▶ [REQUIREMENT]: Reproduce every record exactly as given.

━━━━━━━━

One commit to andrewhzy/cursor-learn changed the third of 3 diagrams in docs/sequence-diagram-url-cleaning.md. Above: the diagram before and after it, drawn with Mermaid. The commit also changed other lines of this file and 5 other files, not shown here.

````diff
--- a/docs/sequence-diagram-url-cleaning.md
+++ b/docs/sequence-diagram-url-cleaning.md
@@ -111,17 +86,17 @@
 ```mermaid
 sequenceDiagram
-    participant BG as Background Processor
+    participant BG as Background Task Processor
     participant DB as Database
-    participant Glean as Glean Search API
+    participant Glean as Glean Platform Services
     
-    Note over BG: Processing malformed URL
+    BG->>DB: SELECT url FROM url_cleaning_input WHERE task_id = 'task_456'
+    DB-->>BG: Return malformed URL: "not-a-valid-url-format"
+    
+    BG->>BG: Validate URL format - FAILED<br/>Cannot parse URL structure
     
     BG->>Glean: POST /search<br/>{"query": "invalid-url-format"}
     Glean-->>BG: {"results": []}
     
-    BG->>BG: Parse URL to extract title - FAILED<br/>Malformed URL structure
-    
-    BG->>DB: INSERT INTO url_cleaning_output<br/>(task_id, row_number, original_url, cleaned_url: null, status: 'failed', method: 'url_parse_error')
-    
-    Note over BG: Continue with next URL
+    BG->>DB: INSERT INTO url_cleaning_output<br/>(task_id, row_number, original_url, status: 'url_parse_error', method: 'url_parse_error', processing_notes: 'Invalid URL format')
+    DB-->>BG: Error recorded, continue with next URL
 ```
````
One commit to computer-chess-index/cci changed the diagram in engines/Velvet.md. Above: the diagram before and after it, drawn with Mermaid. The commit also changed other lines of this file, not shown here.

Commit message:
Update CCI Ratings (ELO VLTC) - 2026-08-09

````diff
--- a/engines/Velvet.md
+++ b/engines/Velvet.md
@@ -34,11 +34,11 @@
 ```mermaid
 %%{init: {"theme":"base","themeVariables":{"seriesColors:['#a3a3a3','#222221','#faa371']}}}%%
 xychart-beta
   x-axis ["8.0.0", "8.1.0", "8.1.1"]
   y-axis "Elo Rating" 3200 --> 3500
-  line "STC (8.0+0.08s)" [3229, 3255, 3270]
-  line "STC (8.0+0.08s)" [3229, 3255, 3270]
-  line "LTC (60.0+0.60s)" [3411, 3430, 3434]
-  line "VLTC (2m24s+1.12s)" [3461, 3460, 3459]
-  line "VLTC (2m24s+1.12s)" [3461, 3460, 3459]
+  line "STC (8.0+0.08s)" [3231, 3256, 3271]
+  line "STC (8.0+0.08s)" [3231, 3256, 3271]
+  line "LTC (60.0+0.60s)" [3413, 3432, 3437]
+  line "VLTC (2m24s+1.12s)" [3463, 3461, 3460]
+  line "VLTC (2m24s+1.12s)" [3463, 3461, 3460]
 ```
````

━━━━━━━━

▶ [TASK RESULT]:
One commit to andrewhzy/cursor-learn changed the third of 3 diagrams in docs/sequence-diagram-url-cleaning.md. Above: the diagram before and after it, drawn with Mermaid. The commit also changed other lines of this file and 5 other files, not shown here.

````diff
--- a/docs/sequence-diagram-url-cleaning.md
+++ b/docs/sequence-diagram-url-cleaning.md
@@ -111,17 +86,17 @@
 ```mermaid
 sequenceDiagram
-    participant BG as Background Processor
+    participant BG as Background Task Processor
     participant DB as Database
-    participant Glean as Glean Search API
+    participant Glean as Glean Platform Services
     
-    Note over BG: Processing malformed URL
+    BG->>DB: SELECT url FROM url_cleaning_input WHERE task_id = 'task_456'
+    DB-->>BG: Return malformed URL: "not-a-valid-url-format"
+    
+    BG->>BG: Validate URL format - FAILED<br/>Cannot parse URL structure
     
     BG->>Glean: POST /search<br/>{"query": "invalid-url-format"}
     Glean-->>BG: {"results": []}
     
-    BG->>BG: Parse URL to extract title - FAILED<br/>Malformed URL structure
-    
-    BG->>DB: INSERT INTO url_cleaning_output<br/>(task_id, row_number, original_url, cleaned_url: null, status: 'failed', method: 'url_parse_error')
-    
-    Note over BG: Continue with next URL
+    BG->>DB: INSERT INTO url_cleaning_output<br/>(task_id, row_number, original_url, status: 'url_parse_error', method: 'url_parse_error', processing_notes: 'Invalid URL format')
+    DB-->>BG: Error recorded, continue with next URL
 ```
````
One commit to computer-chess-index/cci changed the diagram in engines/Velvet.md. Above: the diagram before and after it, drawn with Mermaid. The commit also changed other lines of this file, not shown here.

Commit message:
Update CCI Ratings (ELO VLTC) - 2026-08-09

````diff
--- a/engines/Velvet.md
+++ b/engines/Velvet.md
@@ -34,11 +34,11 @@
 ```mermaid
 %%{init: {"theme":"base","themeVariables":{"seriesColors:['#a3a3a3','#222221','#faa371']}}}%%
 xychart-beta
   x-axis ["8.0.0", "8.1.0", "8.1.1"]
   y-axis "Elo Rating" 3200 --> 3500
-  line "STC (8.0+0.08s)" [3229, 3255, 3270]
-  line "STC (8.0+0.08s)" [3229, 3255, 3270]
-  line "LTC (60.0+0.60s)" [3411, 3430, 3434]
-  line "VLTC (2m24s+1.12s)" [3461, 3460, 3459]
-  line "VLTC (2m24s+1.12s)" [3461, 3460, 3459]
+  line "STC (8.0+0.08s)" [3231, 3256, 3271]
+  line "STC (8.0+0.08s)" [3231, 3256, 3271]
+  line "LTC (60.0+0.60s)" [3413, 3432, 3437]
+  line "VLTC (2m24s+1.12s)" [3463, 3461, 3460]
+  line "VLTC (2m24s+1.12s)" [3463, 3461, 3460]
 ```
````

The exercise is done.